- _Activity_
From the records beneath, determine how many lines contain "data" and report only that figure.

- _The records_
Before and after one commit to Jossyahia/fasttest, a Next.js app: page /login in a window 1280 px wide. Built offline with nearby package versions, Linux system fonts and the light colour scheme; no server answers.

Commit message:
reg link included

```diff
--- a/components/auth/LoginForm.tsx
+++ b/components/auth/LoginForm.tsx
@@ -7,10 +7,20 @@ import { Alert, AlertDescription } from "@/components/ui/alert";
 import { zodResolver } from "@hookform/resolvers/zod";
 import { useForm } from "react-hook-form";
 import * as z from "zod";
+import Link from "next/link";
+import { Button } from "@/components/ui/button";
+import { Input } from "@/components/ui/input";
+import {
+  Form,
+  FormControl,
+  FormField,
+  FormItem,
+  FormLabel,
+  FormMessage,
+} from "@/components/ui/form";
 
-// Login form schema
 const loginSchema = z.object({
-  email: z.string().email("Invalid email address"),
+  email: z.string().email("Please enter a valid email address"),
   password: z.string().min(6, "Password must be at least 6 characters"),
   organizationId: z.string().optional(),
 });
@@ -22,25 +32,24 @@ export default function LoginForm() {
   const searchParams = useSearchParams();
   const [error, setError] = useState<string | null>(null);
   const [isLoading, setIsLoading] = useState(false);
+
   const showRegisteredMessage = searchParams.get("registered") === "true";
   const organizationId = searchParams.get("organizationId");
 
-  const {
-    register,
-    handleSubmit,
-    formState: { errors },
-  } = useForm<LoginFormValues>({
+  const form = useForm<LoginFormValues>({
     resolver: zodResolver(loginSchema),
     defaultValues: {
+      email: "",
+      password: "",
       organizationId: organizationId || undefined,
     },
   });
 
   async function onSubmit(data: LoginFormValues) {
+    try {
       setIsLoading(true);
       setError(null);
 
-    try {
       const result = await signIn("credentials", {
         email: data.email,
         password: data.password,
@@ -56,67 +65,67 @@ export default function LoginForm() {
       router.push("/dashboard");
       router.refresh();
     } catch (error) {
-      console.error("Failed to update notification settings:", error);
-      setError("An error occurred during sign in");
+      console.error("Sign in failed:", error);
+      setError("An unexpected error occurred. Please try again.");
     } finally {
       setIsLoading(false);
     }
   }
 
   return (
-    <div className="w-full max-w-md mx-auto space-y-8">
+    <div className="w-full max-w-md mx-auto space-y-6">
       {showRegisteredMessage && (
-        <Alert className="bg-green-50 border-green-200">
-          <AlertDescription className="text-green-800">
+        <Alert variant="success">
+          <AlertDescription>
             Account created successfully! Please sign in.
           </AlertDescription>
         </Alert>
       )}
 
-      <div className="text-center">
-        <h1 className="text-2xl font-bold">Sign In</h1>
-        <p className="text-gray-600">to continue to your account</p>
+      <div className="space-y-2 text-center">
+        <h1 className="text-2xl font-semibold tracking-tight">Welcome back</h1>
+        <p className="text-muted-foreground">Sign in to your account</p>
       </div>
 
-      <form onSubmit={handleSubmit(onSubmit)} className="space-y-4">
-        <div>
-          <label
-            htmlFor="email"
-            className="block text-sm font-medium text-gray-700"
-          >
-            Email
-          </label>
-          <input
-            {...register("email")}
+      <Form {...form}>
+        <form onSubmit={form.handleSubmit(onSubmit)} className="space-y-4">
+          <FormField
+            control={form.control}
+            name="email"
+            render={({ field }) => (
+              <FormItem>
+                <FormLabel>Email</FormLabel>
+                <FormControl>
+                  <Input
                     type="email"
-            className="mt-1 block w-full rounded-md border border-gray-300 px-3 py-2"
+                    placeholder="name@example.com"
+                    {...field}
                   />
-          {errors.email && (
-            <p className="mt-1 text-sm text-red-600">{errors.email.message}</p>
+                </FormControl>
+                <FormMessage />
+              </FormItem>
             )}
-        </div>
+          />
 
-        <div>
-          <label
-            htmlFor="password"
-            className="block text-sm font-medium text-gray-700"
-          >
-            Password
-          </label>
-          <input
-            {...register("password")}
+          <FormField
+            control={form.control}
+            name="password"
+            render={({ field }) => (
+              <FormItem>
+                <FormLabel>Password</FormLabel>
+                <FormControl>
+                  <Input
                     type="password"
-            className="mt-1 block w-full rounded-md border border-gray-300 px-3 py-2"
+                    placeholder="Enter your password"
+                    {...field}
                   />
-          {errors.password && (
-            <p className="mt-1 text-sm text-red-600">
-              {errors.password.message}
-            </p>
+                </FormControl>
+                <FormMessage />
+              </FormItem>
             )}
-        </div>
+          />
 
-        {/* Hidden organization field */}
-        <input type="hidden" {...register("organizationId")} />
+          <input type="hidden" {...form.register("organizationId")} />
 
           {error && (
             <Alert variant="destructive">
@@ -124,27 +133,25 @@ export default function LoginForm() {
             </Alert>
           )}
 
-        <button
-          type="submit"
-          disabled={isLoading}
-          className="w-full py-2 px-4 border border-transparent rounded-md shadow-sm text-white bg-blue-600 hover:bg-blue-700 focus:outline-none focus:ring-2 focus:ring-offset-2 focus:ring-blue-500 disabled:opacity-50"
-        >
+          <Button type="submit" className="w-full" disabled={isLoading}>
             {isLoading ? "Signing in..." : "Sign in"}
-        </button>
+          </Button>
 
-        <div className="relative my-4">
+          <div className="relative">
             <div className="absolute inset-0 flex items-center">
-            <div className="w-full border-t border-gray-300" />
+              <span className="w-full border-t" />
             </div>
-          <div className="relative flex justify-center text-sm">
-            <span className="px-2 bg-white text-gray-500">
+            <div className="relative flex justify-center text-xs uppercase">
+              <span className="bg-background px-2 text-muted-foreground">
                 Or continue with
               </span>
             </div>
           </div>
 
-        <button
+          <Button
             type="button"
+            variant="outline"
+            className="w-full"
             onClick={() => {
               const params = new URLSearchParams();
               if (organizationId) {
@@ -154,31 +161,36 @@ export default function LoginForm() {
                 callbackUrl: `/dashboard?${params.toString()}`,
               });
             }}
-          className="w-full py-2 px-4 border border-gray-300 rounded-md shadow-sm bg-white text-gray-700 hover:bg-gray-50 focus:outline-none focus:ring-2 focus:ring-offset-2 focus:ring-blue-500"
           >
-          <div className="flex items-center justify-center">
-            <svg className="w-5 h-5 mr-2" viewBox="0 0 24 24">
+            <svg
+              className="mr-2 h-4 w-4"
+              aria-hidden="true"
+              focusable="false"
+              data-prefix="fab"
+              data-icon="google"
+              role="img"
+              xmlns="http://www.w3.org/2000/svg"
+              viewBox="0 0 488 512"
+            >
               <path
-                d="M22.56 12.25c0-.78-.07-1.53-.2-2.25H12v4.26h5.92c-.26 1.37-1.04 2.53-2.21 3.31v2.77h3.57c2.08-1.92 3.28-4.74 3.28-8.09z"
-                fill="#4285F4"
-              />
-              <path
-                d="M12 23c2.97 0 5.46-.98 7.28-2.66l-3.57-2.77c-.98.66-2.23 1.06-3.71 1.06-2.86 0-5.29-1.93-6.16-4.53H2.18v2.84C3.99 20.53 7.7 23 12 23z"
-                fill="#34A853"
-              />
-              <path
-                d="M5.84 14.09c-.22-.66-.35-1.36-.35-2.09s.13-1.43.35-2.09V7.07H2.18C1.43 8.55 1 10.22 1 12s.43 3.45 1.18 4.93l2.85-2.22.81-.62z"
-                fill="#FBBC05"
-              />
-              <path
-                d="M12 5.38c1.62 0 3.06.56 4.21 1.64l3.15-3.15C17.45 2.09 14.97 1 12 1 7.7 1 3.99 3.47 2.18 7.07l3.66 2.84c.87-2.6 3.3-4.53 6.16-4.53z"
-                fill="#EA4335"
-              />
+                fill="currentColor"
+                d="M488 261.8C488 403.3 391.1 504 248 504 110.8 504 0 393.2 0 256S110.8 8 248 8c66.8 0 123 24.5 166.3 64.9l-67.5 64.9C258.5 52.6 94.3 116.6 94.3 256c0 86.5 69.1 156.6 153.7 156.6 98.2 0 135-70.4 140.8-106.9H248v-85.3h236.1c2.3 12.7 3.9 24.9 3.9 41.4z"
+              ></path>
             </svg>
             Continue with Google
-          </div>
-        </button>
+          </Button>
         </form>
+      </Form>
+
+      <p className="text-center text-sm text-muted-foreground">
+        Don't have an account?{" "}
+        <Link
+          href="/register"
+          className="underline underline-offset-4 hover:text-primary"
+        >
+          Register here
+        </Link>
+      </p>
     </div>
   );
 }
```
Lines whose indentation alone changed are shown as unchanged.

- _Task response_
5